RECORDS FOR THIS TASK =>
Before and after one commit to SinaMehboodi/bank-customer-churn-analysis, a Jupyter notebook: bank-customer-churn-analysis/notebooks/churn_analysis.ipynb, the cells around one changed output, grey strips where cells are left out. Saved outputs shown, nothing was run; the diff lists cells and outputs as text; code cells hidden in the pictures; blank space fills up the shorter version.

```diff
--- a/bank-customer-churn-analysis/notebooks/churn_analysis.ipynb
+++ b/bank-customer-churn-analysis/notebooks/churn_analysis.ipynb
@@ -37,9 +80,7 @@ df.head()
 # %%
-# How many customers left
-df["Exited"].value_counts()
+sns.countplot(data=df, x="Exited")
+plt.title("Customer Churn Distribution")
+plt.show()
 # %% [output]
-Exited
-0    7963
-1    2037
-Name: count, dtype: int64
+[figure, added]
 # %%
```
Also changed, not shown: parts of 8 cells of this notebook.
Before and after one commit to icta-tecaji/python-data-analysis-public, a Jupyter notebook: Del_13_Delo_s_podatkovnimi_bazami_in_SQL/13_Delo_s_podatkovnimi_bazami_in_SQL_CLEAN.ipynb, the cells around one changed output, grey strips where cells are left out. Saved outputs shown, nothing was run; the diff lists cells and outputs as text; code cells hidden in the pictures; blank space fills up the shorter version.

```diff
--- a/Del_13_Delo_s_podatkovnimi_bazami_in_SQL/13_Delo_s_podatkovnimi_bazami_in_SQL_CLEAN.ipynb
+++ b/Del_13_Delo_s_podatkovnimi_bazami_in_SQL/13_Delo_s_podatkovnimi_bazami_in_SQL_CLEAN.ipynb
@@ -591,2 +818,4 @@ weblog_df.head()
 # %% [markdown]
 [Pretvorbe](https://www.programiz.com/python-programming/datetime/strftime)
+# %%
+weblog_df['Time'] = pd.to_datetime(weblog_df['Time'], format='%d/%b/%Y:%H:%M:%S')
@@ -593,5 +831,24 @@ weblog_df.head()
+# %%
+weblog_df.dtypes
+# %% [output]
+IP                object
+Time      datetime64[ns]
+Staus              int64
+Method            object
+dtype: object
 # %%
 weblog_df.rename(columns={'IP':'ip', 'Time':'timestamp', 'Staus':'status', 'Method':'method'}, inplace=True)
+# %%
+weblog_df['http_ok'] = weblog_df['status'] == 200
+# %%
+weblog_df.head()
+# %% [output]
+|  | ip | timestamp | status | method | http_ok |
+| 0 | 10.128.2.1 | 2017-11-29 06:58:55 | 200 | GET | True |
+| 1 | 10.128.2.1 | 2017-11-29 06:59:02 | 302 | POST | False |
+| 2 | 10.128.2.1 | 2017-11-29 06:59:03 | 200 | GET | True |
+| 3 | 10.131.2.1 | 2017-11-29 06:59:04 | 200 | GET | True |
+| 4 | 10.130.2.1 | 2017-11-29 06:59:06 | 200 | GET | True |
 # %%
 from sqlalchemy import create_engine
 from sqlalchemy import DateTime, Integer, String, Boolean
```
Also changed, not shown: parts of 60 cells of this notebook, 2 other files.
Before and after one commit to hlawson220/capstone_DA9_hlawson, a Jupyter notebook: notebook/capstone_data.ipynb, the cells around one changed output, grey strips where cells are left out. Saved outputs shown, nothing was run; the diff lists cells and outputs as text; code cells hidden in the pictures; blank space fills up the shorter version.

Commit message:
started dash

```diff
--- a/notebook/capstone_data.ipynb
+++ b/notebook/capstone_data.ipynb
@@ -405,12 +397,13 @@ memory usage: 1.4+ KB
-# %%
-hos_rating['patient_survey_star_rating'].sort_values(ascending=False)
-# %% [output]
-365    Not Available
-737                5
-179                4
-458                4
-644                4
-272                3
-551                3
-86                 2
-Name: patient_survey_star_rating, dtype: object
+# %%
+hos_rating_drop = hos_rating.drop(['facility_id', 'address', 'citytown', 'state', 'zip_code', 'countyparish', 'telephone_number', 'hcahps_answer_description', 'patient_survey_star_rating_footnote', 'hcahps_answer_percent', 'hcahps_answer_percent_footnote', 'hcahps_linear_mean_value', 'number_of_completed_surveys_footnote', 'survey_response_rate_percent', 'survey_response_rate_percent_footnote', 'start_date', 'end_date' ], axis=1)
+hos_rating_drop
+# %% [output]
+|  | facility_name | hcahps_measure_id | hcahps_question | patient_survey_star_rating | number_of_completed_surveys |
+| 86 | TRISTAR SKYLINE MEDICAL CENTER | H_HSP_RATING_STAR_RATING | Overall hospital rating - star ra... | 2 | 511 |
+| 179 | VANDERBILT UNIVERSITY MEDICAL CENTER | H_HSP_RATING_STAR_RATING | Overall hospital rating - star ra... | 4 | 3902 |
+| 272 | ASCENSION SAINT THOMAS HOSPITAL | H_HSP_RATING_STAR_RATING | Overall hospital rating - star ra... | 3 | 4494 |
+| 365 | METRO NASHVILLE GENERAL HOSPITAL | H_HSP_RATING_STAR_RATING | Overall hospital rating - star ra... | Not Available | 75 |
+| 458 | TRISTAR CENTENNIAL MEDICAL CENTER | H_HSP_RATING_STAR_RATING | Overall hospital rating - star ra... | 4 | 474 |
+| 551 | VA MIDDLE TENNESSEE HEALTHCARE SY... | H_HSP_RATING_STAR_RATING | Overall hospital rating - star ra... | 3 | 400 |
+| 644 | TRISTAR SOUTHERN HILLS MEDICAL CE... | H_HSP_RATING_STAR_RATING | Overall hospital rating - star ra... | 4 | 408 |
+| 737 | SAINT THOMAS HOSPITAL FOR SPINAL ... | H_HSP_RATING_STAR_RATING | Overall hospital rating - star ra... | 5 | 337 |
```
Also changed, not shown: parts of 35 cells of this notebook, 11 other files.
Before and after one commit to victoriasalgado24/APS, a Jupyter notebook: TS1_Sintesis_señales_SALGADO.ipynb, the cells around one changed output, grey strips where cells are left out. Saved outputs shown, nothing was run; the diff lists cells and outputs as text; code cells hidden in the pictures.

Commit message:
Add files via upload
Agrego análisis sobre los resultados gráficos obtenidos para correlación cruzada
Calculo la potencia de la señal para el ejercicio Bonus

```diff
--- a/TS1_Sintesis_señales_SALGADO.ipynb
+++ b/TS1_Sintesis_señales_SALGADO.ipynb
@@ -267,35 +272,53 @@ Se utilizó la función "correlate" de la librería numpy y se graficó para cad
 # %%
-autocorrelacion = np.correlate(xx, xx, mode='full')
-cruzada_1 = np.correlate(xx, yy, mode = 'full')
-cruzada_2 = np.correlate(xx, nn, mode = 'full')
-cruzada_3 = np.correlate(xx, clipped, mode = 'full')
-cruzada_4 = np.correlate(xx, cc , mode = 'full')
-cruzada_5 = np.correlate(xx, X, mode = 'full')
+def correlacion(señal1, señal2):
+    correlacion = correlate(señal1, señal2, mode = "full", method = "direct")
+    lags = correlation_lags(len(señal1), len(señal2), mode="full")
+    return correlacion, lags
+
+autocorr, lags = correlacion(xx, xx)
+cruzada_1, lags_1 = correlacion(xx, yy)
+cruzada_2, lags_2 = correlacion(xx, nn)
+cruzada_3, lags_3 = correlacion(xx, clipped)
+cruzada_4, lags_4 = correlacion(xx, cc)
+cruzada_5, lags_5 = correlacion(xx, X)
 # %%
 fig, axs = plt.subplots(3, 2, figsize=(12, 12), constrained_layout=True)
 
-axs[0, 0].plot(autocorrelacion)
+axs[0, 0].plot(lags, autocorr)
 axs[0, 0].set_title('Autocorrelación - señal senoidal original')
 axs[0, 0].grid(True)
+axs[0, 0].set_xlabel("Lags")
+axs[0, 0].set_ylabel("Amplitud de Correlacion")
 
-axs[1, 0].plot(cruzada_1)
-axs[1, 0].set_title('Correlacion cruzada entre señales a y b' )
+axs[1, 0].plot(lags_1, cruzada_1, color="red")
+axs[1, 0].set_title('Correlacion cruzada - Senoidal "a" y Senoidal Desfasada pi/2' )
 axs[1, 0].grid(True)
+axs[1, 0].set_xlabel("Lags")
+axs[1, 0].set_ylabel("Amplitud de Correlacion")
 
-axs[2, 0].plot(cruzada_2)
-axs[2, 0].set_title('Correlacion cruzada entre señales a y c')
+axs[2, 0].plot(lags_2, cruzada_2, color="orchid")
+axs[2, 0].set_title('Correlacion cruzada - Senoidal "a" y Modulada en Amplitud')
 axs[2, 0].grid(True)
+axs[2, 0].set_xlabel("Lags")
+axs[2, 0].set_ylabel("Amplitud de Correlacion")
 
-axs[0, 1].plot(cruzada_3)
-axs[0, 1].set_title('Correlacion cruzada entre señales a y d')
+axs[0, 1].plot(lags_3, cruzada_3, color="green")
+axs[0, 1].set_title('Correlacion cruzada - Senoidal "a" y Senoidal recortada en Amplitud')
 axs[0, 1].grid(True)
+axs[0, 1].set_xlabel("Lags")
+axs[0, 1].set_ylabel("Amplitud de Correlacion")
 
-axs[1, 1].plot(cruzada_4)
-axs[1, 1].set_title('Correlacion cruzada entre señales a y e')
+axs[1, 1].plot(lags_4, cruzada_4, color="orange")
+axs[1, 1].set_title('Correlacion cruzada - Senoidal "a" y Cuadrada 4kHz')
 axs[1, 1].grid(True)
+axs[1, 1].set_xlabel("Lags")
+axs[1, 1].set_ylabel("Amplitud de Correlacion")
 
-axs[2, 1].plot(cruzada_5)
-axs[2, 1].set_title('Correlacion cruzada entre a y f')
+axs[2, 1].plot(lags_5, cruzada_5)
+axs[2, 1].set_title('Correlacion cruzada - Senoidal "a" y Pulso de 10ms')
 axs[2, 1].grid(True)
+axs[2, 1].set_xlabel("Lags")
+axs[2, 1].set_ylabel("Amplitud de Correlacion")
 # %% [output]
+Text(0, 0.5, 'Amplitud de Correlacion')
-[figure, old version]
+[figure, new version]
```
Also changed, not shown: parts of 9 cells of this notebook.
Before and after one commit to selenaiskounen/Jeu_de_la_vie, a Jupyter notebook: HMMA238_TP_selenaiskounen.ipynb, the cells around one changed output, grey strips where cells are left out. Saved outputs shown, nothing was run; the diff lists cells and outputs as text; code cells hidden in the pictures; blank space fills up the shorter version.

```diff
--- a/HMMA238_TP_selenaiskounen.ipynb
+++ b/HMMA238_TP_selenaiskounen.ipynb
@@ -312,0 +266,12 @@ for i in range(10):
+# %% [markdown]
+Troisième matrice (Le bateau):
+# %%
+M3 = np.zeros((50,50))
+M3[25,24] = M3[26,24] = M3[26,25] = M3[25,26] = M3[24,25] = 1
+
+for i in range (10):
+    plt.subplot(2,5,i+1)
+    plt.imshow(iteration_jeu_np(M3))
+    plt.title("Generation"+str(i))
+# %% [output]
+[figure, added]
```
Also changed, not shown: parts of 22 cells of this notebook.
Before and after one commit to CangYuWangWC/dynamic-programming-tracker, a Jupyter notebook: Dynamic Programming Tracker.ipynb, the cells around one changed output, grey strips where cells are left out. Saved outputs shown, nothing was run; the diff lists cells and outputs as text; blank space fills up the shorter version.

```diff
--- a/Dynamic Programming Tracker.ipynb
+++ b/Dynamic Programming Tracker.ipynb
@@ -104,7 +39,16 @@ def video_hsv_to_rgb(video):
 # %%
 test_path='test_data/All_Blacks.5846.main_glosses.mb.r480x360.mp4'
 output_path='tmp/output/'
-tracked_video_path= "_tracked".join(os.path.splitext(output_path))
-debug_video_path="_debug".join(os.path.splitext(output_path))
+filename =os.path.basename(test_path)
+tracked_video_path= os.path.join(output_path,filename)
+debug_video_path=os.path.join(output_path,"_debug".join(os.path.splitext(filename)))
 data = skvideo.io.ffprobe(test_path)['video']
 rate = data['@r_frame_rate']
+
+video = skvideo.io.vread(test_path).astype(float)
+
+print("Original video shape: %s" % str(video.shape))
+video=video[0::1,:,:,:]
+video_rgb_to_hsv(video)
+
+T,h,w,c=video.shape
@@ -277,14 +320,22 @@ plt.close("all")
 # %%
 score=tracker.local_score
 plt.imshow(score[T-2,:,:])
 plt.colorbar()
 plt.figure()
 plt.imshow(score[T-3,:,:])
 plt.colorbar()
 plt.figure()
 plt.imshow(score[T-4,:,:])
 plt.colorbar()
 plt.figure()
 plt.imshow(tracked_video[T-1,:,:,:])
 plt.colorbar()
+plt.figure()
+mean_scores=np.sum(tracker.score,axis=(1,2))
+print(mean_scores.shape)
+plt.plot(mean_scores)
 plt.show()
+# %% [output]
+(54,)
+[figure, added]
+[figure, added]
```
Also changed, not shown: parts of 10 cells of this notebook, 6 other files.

ASSIGNMENT =>
Give only the number of lines in the data that hold the string "Also".

EXERCISE RESPONSE =>
6